For Obama, it would have meant being stripped of legitimacy as it relates to Syria and wider international engagements and for Israel it would have meant the weakening of the Zionist lobby within US politics and a disastrous counter attack from Iran, Syria and Hezbollah.
Bashar’s objectives to consolidate alliances and weaken the counter alliance and buying time have all been thus far satisfied. The one year disarmament period that Bashar suggested will be needed is no speculation at all; it is well calculated period during which time to weaken the opposition and its supporters and to deny the US and her allies any legitimate pretext to attack Syria.
Moreover, if Iran and Hezbollah felt justified to intervene early on, now any attack from the US or her allies before the chemical disarmament is complete makes the Iran and Hezbollah retaliation against Israel with the support of Russia even more justified.
On the other hand, the US, Turkey and Saudi Arabia, (the latter seeming more keen than the US to overthrow Bashar’s government), provided that the SNC is in a weakened position and the desperation of the trio is acute, places them in a real danger of open colluding with the likes of Al Qaeda and Al-Nusra Front. So much for fighting “terrorism”!
Every time one sees a billboard advertising Syrian International Trade Exhibition across the world one wonders how can a government in a war state for over two years manage to facilitate an environment where its factories can produce? The answer could simply be that Syria is not nearly as chaotic or as weak as Western media portrays it to be. That position has just been strengthened by Syria’s agreement to disarm.

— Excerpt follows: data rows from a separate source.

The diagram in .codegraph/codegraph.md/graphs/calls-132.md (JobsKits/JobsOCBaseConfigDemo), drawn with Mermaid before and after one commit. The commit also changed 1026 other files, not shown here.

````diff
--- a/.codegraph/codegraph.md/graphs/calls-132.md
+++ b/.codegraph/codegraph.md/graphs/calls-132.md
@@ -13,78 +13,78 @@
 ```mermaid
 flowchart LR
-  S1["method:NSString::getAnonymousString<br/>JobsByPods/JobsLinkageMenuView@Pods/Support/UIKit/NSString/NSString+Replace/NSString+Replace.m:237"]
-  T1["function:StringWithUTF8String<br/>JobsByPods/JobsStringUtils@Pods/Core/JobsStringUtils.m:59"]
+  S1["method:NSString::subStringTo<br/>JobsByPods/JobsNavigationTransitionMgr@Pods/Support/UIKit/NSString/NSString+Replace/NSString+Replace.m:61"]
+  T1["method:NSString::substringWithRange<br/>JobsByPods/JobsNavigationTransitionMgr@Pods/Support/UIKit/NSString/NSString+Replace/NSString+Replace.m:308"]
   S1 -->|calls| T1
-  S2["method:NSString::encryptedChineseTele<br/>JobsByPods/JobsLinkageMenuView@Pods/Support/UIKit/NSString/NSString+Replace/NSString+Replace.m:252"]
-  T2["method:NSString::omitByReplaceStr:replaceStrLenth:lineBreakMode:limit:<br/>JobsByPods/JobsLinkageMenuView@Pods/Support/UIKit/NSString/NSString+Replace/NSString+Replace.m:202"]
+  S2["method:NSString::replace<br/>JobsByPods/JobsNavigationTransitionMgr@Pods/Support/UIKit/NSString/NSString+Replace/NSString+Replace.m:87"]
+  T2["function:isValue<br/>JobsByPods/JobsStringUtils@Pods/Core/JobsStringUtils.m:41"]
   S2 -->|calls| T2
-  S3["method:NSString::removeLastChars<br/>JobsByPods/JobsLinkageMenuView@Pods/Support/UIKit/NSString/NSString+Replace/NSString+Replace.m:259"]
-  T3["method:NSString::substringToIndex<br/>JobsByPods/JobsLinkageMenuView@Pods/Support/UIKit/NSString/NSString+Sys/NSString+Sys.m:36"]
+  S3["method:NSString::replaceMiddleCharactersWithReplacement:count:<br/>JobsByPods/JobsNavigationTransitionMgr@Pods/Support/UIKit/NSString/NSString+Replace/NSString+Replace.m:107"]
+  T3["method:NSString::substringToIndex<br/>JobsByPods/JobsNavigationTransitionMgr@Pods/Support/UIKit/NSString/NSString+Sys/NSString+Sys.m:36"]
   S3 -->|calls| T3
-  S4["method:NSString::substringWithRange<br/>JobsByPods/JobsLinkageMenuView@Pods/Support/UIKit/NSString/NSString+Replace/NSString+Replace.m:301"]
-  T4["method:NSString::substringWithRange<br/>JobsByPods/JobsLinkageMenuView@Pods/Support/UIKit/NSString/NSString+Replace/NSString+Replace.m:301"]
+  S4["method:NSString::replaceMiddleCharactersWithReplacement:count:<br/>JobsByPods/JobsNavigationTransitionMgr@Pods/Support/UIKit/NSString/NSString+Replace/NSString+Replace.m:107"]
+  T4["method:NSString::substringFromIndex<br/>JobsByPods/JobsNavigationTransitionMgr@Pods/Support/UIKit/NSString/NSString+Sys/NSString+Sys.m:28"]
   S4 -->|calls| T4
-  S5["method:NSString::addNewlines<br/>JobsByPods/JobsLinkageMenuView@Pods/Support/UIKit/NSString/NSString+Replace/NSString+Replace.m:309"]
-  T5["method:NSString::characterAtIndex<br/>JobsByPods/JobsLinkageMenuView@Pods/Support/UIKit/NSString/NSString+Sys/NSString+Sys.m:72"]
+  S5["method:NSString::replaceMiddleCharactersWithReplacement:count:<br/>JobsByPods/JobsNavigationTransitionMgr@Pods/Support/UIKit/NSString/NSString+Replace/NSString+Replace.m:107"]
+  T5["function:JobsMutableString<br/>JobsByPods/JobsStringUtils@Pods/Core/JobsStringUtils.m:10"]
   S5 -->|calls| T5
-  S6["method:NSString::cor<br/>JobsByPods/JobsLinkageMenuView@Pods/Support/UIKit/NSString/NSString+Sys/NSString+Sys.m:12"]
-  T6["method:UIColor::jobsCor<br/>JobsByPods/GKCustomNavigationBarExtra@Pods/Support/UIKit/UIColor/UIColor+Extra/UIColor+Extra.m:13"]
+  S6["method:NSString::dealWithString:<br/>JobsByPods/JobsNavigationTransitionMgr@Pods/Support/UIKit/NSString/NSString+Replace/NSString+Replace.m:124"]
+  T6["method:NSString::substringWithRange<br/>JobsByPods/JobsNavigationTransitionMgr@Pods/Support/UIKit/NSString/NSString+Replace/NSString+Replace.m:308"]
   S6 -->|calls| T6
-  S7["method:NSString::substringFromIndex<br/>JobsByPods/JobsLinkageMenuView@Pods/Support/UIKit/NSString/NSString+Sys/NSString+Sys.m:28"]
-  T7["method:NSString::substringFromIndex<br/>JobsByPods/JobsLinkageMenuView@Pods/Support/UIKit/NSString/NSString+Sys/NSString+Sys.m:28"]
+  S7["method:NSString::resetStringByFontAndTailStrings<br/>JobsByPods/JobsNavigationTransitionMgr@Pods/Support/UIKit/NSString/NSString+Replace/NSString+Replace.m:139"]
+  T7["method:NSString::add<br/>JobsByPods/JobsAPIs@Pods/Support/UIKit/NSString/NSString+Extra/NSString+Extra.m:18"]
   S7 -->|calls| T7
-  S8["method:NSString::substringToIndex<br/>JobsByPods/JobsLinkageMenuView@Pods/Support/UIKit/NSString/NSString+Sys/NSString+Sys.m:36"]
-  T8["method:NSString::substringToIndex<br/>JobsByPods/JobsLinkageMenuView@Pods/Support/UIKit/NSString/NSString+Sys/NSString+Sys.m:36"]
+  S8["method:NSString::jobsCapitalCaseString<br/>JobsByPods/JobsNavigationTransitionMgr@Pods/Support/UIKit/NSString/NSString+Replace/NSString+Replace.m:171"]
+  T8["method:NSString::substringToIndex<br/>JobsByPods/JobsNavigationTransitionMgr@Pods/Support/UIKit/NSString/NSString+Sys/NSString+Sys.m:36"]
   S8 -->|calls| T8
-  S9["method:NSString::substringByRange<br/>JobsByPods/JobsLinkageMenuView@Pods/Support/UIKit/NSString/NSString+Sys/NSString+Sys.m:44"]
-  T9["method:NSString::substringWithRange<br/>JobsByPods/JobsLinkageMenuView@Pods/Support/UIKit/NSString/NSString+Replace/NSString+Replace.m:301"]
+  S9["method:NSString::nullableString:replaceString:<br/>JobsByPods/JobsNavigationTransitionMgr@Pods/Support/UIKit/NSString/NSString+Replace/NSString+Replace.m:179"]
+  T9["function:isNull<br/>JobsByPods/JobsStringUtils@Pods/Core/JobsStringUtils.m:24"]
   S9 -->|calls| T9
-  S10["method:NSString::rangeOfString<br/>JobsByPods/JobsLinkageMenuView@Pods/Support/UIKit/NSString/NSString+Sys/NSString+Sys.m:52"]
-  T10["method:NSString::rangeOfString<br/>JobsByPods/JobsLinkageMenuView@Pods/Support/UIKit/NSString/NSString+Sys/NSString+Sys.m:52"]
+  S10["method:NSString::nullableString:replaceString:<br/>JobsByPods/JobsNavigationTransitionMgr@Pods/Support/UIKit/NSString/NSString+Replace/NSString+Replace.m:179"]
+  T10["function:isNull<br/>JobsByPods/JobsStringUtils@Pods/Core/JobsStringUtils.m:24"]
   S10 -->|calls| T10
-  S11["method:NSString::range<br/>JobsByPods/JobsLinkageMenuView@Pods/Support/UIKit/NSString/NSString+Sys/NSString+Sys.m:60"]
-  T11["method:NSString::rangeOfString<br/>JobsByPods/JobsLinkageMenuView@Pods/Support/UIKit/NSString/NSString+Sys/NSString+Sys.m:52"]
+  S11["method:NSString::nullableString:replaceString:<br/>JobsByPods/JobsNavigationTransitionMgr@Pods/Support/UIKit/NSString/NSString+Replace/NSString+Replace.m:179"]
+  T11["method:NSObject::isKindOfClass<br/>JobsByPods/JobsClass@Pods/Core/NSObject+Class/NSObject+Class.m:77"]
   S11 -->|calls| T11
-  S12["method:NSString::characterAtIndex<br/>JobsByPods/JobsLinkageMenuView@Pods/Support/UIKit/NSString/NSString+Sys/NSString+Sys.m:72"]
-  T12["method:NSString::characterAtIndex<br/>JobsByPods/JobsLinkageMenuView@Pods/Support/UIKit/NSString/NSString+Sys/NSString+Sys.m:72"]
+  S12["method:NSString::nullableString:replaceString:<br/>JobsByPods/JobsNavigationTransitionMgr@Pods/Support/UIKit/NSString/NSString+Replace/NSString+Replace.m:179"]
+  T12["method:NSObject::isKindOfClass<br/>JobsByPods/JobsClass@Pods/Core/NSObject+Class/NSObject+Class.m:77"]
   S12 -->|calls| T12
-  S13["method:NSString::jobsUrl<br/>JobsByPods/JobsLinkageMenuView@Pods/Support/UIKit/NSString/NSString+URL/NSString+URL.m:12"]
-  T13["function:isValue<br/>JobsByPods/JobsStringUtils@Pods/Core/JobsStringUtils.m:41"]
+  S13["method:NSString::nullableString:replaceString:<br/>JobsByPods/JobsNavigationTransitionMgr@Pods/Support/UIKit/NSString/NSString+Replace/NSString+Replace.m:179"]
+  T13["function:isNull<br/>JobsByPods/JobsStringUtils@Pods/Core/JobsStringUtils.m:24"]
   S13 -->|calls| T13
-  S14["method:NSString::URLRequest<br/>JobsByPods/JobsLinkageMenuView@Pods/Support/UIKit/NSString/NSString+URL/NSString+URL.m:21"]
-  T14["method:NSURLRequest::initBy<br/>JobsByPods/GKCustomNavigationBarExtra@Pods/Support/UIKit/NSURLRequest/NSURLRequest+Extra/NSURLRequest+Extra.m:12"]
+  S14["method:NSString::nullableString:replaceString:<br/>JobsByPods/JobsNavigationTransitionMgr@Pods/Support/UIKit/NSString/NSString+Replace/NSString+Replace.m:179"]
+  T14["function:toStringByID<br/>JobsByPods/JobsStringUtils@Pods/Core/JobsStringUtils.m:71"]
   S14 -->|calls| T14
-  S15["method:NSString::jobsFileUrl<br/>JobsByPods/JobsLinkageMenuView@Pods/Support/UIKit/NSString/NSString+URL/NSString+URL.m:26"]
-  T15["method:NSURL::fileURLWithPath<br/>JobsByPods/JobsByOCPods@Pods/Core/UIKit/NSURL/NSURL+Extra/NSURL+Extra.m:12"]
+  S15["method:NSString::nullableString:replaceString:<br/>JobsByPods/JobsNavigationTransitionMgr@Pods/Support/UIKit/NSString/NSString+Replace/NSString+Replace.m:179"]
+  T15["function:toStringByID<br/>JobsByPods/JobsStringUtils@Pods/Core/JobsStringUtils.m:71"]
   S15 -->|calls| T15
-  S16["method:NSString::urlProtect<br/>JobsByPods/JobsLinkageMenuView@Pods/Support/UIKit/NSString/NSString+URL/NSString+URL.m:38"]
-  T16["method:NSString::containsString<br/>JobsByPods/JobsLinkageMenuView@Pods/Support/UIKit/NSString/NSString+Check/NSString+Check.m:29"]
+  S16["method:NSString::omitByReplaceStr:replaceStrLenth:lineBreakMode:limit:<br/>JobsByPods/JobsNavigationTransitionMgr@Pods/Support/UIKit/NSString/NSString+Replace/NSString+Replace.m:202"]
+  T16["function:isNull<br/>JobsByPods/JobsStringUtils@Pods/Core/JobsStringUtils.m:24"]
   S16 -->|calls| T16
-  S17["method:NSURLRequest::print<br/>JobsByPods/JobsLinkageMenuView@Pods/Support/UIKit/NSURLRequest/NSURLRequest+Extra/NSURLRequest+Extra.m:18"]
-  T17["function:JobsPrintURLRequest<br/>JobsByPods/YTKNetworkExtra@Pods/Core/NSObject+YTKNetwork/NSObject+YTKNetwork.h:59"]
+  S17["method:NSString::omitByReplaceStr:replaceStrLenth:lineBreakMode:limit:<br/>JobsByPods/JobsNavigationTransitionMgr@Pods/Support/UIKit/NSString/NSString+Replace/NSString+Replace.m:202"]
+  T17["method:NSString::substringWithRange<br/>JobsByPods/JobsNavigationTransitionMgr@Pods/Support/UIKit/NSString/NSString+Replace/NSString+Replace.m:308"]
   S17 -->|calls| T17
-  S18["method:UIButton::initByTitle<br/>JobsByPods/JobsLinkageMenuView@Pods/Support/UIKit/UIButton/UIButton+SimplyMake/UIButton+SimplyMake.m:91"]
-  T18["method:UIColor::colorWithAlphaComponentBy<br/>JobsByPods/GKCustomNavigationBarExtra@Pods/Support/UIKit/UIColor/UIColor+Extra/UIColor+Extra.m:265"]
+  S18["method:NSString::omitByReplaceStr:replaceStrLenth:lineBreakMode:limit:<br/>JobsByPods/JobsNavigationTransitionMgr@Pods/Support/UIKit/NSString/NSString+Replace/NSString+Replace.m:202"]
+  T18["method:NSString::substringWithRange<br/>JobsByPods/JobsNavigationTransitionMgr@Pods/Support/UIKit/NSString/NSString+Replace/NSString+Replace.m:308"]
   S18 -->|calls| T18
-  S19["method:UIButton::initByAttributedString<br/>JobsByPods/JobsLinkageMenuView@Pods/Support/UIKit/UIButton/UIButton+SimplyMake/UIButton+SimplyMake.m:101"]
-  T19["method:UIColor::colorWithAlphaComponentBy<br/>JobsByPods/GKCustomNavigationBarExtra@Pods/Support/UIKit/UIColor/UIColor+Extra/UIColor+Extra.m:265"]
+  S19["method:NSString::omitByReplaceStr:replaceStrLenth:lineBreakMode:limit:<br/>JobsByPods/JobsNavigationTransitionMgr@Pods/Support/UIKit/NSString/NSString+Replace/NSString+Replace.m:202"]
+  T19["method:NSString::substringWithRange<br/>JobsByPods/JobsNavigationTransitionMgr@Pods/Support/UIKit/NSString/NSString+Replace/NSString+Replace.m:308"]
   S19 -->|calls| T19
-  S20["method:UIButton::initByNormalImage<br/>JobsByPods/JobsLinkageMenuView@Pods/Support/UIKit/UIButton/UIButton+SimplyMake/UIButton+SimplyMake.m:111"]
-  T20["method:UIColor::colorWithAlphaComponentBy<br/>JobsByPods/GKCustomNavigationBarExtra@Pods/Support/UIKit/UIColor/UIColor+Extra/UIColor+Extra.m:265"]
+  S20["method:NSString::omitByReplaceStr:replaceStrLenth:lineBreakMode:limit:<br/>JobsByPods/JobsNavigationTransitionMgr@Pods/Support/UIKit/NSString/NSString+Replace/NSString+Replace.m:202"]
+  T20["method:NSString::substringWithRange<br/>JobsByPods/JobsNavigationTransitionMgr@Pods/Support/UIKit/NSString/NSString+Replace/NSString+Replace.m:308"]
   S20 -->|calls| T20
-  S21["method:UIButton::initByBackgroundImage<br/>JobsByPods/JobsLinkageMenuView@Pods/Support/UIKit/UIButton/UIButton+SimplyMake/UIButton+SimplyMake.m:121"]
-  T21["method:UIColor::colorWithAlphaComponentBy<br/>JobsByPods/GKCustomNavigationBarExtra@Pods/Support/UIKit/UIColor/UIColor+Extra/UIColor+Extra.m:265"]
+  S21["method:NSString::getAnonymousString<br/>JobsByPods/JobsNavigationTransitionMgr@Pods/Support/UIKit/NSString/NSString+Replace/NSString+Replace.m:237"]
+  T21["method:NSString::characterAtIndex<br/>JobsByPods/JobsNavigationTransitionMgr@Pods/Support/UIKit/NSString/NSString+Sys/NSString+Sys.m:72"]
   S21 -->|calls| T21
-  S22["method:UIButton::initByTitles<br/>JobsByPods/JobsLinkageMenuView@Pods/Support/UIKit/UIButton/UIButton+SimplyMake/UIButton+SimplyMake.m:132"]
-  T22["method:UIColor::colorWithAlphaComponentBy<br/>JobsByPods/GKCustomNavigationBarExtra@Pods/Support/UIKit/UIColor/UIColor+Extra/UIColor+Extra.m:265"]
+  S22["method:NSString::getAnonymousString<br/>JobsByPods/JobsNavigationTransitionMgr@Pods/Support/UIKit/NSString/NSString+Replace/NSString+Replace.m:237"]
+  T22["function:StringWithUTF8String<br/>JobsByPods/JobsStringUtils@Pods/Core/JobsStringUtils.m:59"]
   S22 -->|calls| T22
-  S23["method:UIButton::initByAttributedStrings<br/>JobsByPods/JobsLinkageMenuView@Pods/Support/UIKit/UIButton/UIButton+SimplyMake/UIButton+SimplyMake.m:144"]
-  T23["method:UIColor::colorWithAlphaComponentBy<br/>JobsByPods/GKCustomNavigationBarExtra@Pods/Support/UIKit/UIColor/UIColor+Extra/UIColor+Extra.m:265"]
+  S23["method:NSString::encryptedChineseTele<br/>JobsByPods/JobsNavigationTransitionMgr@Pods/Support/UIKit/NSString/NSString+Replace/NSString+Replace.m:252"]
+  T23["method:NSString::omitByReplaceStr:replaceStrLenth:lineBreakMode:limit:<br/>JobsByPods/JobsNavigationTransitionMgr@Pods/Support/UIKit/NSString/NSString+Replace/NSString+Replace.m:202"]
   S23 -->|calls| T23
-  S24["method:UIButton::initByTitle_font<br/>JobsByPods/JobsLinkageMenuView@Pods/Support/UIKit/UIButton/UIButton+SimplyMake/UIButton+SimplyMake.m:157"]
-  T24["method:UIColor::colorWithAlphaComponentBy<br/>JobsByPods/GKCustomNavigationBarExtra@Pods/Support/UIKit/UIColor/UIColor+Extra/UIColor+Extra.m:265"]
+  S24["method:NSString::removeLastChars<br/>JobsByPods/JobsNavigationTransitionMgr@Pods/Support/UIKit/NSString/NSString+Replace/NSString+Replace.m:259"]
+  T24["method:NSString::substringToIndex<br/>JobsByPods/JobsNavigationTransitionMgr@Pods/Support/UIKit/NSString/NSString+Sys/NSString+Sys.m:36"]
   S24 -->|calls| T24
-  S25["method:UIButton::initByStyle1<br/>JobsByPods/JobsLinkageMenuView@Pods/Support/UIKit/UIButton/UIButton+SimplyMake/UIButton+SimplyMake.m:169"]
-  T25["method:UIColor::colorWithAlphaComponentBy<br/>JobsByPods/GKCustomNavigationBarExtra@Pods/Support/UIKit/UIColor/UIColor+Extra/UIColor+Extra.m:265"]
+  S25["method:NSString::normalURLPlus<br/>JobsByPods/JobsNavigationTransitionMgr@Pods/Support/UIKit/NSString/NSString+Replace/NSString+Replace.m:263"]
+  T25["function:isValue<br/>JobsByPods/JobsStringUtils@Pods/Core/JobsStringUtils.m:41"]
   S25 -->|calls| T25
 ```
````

The objective of the US and Israel has always been to disarm any Arab army that might use its weapons against Israel; the issue is not whether a country owns a huge arsenals of weapons or not, but whether it has enough potential will to use them against Israel.
The Saudis are armed to the teeth and so are the Turkish but it is their clear stance on ensuring Israel’s peace that makes them allies rather than enemies. It is for that reason that Syria is a prime target as was Saddam’s Iraq.
Five armies that pose serious threat to Israel were the priorities of the US and Israel namely Iranian, Syrian, Egyptian, Iraqi and Hezbollah and so far only one has been dealt with; that of Iraq. In the case of Egypt, the US and Israel are pleased because the Egyptian army is suspect and they truly believe they will eventually buy out its generals. That means Hezbollah, Iran and Syria are left to fight this war that will not stop until one side secures a clear victory.
Where Russia had disappointed in the past as was the case with Iraq, now it appears poised to put up a stronger posture and as such days ahead will clarify the longevity of the new Russian posture. But the latest events have revealed that Russia is no longer a mere Security Council voter but a physical actor in world events.
Therefore, it is naive to assume that Russia has been blackmailed or tricked by the US into pressuring Syria to surrender her most prized deterrent against Israel. Syria will comply albeit at a calculated pace and will give America and Israel no legitimate pretext to attack it and as such Russia will have no choice but to stand its ground. If an attack takes place, Russia’s response is likely to be far stronger than the recent showdown in the Mediterranean or else Russia becomes a goofball.
The stance of Western media and Aljazeera is a good indication that the US and her allies are not in a war mood. When a war is imminent, there are certain networks that have a duty to fulfill and that is drumming for war. They are not doing that just yet!
While it will be naive to assume that Bashar will hold on to power indefinitely, it is clear that the Syrian civil conflict will be a long term struggle and will not end nor conclude the way the US and Israel are hoping for.
- Nasrallah: Saudi Arabia, Turkey have failed in Syria (alethonews.wordpress.com)
- Questions on Syria’s Chemical Weapons disarmament (alethonews.wordpress.com)